■ **Assignment**
What number of lines in the data below contain the string "index"? Answer with that number alone.

[Before-and-after change records]
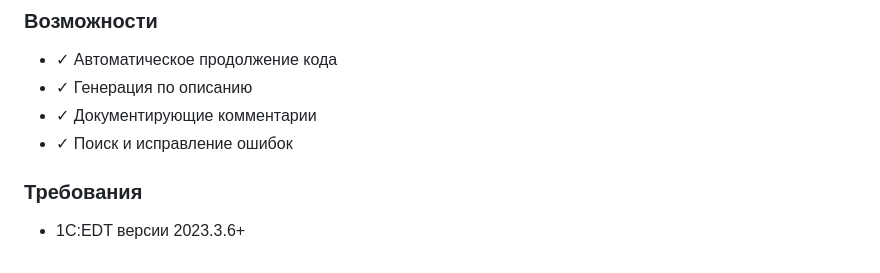
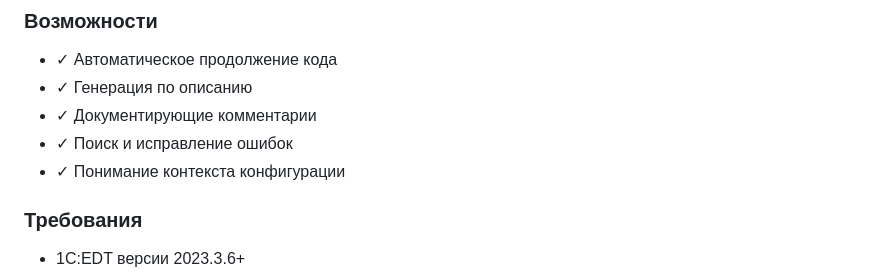
Before and after one commit to gammabox2020/vibe-coding-1c, a Markdown page: slides.md, the part around the change. Rendered like a GitHub page.

Commit message:
все поменял

```diff
--- a/slides.md
+++ b/slides.md
@@ -69,6 +69,7 @@
 - ✓ Генерация по описанию
 - ✓ Документирующие комментарии
 - ✓ Поиск и исправление ошибок
+- ✓ Понимание контекста конфигурации
 
 ### Требования
 
```
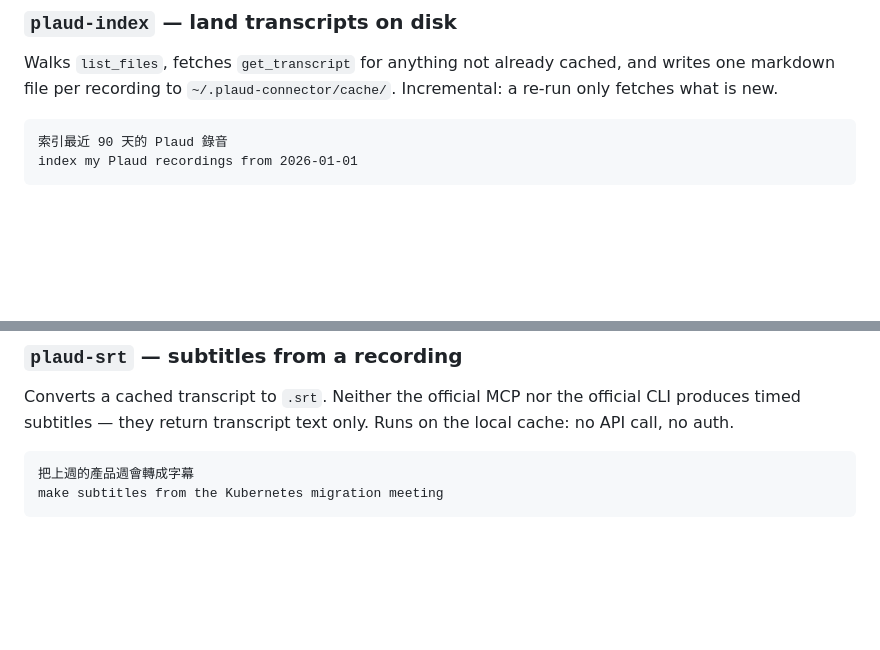
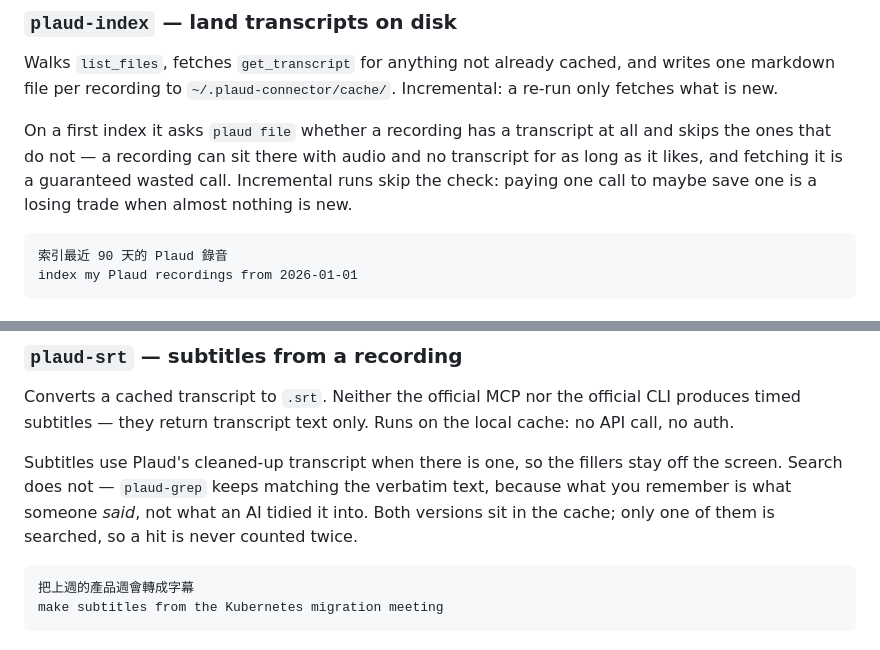
Before and after one commit to PsychQuant/plaud-mcp-connector, a Markdown page: README.md, 2 parts joined by grey strips. Rendered like a GitHub page; blank space fills up the shorter version.

Commit message:
docs: sync README after #22 #23 close (#22, #23)
Both sections described behaviour that changed underneath them.

plaud-srt still read as though subtitles were verbatim — a reader would
expect the fillers to be there, and be surprised when they are not. The
verbatim/cleaned split is the whole point of #22, so the README has to say
which one lands where and why search deliberately keeps the other.

plaud-index said nothing about the availability pre-check from #23, nor
about why it only runs on a first index. Without the "why", the next person
to touch it sees an inconsistency and makes it uniform — which quietly turns
a saving into a cost on the incremental path.

````diff
--- a/README.md
+++ b/README.md
@@ -73,6 +73,12 @@ Walks `list_files`, fetches `get_transcript` for anything not already cached, an
 writes one markdown file per recording to `~/.plaud-connector/cache/`. Incremental:
 a re-run only fetches what is new.
 
+On a first index it asks `plaud file` whether a recording has a transcript at all
+and skips the ones that do not — a recording can sit there with audio and no
+transcript for as long as it likes, and fetching it is a guaranteed wasted call.
+Incremental runs skip the check: paying one call to maybe save one is a losing
+trade when almost nothing is new.
+
 ```
 索引最近 90 天的 Plaud 錄音
 index my Plaud recordings from 2026-01-01
@@ -95,6 +101,12 @@ search my transcripts for "action item"
 Converts a cached transcript to `.srt`. Neither the official MCP nor the official
 CLI produces timed subtitles — they return transcript text only. Runs on the local
 cache: no API call, no auth.
+
+Subtitles use Plaud's cleaned-up transcript when there is one, so the fillers stay
+off the screen. Search does not — `plaud-grep` keeps matching the verbatim text,
+because what you remember is what someone *said*, not what an AI tidied it into.
+Both versions sit in the cache; only one of them is searched, so a hit is never
+counted twice.
 
 ```
 把上週的產品週會轉成字幕
````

■ **Answer to this problem**
4